How boring of a selection is this!? It’s like it didn’t even try! Don’t get me wrong, I love my H2O and whenever I’m not consuming alcohol, I’m downing the clear stuff to balance myself out, but come on… couldn’t they settle on something with even the slightest intrigue? Shame, Indiana… kind of sounds like a cool place to live.

diet water

New Hampshire – Apple Cider

An interesting selection, indeed… apparently this decision grew from a student campaign (their teacher wanted to get kids interested in government and show them they have a voice even at their useless age!) and even Facebook page to get the government to make it all official.

South Carolina – State-Grown Tea

I’m assuming this could be used in either hot or iced tea, but perhaps I’d cause an international incident for drinking one and not the other. South Carolina is another state that picked milk as its official beverage, but State-Grown Tea is their State Hospitality Beverage… yes, such a thing exists.

Ohio – Tomato Juice

This kind of reminds me of the Simpsons episode where the town of Shelbyville is forced to worship a turnip tree (once Springfield gets its precious lemon tree back) and the citizens can’t stand eating the vile vegetable. I’m curious as to how many people actually drink the official beverage of their state regularly. P.S.: Tomato Juice is gross!

Drink #220: Killer Kool-Aid

Aug 8

  • Rim glass with Kool-Aid Powder
  • 1 oz Vodka (I used Grey Goose Cherry Noir)
  • 0.5 oz Melon Liqueur
  • 0.5 oz Amaretto
  • Top with Cranberry Juice
  • Splash of Lemon-Lime Soda
  • Garnish with Lime Wedge

I’m surprised more states haven’t named an official beverage.
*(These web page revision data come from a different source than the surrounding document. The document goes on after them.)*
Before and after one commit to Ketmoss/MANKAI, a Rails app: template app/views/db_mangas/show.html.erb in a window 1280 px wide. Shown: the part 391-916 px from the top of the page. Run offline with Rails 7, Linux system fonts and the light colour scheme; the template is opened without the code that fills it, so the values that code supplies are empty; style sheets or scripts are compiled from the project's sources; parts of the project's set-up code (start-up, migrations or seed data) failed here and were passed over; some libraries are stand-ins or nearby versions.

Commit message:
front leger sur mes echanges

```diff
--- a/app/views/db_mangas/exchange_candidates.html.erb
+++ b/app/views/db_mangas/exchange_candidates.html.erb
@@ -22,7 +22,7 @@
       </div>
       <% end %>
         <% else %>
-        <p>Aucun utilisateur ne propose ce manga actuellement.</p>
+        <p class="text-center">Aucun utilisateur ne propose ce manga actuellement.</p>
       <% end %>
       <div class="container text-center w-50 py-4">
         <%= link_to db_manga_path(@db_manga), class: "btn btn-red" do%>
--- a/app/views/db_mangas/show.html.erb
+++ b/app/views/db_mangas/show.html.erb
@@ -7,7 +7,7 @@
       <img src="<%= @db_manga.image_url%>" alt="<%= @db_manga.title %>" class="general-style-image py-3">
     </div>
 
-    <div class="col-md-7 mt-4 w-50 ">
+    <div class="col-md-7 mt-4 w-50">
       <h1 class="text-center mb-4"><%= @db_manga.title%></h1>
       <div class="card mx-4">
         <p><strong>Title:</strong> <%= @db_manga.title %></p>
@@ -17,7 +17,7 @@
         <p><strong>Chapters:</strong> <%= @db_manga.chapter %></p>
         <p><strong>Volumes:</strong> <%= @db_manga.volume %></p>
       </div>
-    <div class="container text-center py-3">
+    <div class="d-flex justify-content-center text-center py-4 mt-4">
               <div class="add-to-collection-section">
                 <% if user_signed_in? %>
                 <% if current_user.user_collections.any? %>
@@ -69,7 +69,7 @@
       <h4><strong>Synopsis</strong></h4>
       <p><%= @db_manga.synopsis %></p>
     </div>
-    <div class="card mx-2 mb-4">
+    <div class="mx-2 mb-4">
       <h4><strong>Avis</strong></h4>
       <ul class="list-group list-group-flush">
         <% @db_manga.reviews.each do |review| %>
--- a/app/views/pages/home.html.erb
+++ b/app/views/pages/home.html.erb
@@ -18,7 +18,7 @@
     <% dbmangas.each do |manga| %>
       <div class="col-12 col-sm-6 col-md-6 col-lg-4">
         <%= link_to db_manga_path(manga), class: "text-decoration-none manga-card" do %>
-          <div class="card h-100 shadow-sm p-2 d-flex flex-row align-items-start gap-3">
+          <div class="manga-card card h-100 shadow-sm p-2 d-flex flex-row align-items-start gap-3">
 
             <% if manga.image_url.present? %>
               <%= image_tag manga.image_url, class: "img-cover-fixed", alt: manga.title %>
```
California could choose wine, given its wonderful wine regions. Washington State could go with Apple Juice thanks to the production industry there. Finally, Michigan could choose motor oil as a nod to being the home of motor vehicle manufacturing.

Sip Advisor Bar Notes (4 Sips out of 5):
I have to say that this drink tastes an awful lot like Kool-Aid… plus a little bit of the hard stuff! I used Grey Goose Cherry Noir Vodka, which added a nice flavour with the top shelf spirit and all was well… oh yeah!